To the editor: I can only assume that the people promoting these huge, boxy homes dotted around Los Angeles grew up in a tiny trailer. I grew up in a huge house, and now it’s the last thing I want to own.
It is unfortunate that all the middlemen who “sell buzz” convince people that the primary purpose of any house is not to be a home, but rather a “tangible asset” and its value must be maximized at all costs.
Not long ago, smart people enjoyed the Mediterranean climate by living in cool, modern homes that blurred the lines between inside and outside. Now people enjoy the weather by sitting in huge McMansions that cover a lot of ground and staring out the window.
Some defend these horrific boxes as “elaborate,” but all they indicate is a complete lack of concern for others, especially their neighbors and their children’s futures. Anytime you build anything that seems out of place, you’ve made a huge architectural mistake.
J. Marvin Campbell, Culver City
To the editor: Los Angeles loves these modern boxy homes, and nature loves it too.
The cliché of these homes is the wall of all-sliding glass doors. This showcases the spacious living room and huge open plan kitchens with miles of marble and granite.
It looks great, but the first time you open that wall to your dinner guests, you’ll have to make room for extra seating.
Every creature that flies, crawls, wiggles, slithers or walks will invite itself inside and join your dinner guests. Nothing says elegance like swatting flies over your dinner plate.
You will then immediately close those massive glass doors and accept the reality of nature while you quickly call your real estate agent.
Rodney Kemmerer, Beverly Hills
To the editor: I hope you don’t tell Angelenos which home styles are so popular in Los Angeles. Locals I know think modern boxy houses are ugly and soulless. So they’re not very popular, but they’re not very popular in Los Angeles.
Developers build box-like structures because they don’t want to spend time (and money) designing homes with more creativity and elegance.

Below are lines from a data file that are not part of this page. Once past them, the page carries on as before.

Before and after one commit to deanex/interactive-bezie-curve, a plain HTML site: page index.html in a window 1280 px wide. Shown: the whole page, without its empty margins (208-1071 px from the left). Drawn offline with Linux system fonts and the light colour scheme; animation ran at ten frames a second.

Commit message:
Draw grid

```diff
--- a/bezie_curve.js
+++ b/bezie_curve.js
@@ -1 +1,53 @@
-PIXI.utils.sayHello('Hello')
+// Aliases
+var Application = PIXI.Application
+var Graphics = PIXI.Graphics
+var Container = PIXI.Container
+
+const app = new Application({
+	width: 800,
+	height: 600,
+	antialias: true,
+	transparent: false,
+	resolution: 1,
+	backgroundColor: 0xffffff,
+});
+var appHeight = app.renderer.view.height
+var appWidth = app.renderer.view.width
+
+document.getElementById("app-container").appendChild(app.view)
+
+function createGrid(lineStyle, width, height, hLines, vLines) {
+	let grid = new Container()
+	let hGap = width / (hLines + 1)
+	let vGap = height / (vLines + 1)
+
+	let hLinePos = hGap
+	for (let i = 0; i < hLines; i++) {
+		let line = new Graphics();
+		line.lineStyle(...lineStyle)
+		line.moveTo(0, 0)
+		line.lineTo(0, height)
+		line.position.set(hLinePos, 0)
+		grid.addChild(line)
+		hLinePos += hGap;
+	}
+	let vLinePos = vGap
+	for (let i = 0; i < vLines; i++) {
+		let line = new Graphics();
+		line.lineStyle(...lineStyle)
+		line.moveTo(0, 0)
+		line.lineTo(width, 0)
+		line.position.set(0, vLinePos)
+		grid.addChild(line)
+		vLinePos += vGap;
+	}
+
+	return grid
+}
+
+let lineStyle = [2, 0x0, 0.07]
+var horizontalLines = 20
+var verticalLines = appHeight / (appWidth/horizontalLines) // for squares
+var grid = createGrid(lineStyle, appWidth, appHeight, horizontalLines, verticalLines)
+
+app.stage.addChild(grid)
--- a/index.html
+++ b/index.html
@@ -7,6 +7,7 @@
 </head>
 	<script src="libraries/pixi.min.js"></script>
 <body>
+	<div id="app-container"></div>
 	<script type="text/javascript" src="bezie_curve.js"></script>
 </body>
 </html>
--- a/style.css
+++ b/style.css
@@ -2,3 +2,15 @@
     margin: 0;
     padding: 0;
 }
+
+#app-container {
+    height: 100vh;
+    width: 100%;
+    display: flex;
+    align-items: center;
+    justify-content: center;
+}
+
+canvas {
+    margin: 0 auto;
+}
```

So Angelenos have no choice, because the market is driven by the marketer.
Older homes are becoming more popular because they have elegance and charm. Having more space is good, but not at the expense of giving up pleasing aesthetics.
Jane Demian, Los Angeles
To the editor: Did you just imagine the yard signs displayed in front of these box homes as they were being built? The one that says “architectural design from Tetris”?
Jim Metzler, Culver City